**Exercise:** All lines in the material below that contain "Before" should be located and copied.

**Data supplied:**

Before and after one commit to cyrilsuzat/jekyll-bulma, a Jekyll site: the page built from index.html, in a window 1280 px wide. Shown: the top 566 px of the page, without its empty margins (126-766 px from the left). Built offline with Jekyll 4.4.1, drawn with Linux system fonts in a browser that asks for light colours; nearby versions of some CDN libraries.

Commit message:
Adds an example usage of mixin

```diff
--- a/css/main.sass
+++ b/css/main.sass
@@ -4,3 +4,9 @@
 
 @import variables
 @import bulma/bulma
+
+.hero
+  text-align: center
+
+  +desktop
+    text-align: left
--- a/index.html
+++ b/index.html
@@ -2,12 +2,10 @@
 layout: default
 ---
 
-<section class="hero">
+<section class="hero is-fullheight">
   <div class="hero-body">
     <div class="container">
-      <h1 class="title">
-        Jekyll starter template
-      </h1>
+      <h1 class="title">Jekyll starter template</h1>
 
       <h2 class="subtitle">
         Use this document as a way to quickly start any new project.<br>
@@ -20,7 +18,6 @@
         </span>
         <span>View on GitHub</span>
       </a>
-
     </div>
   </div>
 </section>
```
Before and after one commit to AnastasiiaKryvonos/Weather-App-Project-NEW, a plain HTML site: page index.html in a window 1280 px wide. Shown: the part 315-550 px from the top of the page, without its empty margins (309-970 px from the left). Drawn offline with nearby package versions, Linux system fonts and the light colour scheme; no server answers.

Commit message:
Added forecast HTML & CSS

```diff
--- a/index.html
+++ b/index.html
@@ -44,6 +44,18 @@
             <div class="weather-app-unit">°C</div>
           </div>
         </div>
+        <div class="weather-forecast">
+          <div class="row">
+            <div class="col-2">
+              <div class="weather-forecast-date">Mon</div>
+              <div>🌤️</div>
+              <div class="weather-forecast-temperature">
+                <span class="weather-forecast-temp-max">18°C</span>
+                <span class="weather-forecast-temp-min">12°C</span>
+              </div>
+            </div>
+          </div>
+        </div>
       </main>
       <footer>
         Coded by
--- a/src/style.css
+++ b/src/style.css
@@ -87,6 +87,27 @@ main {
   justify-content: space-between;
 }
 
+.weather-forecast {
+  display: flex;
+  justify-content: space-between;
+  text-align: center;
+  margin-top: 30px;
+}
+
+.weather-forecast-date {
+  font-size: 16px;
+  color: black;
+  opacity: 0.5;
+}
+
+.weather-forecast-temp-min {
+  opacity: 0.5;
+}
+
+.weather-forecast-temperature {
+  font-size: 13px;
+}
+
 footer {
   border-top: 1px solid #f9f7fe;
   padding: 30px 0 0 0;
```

**Answer to this exercise:**
Before and after one commit to cyrilsuzat/jekyll-bulma, a Jekyll site: the page built from index.html, in a window 1280 px wide. Shown: the top 566 px of the page, without its empty margins (126-766 px from the left). Built offline with Jekyll 4.4.1, drawn with Linux system fonts in a browser that asks for light colours; nearby versions of some CDN libraries.
Before and after one commit to AnastasiiaKryvonos/Weather-App-Project-NEW, a plain HTML site: page index.html in a window 1280 px wide. Shown: the part 315-550 px from the top of the page, without its empty margins (309-970 px from the left). Drawn offline with nearby package versions, Linux system fonts and the light colour scheme; no server answers.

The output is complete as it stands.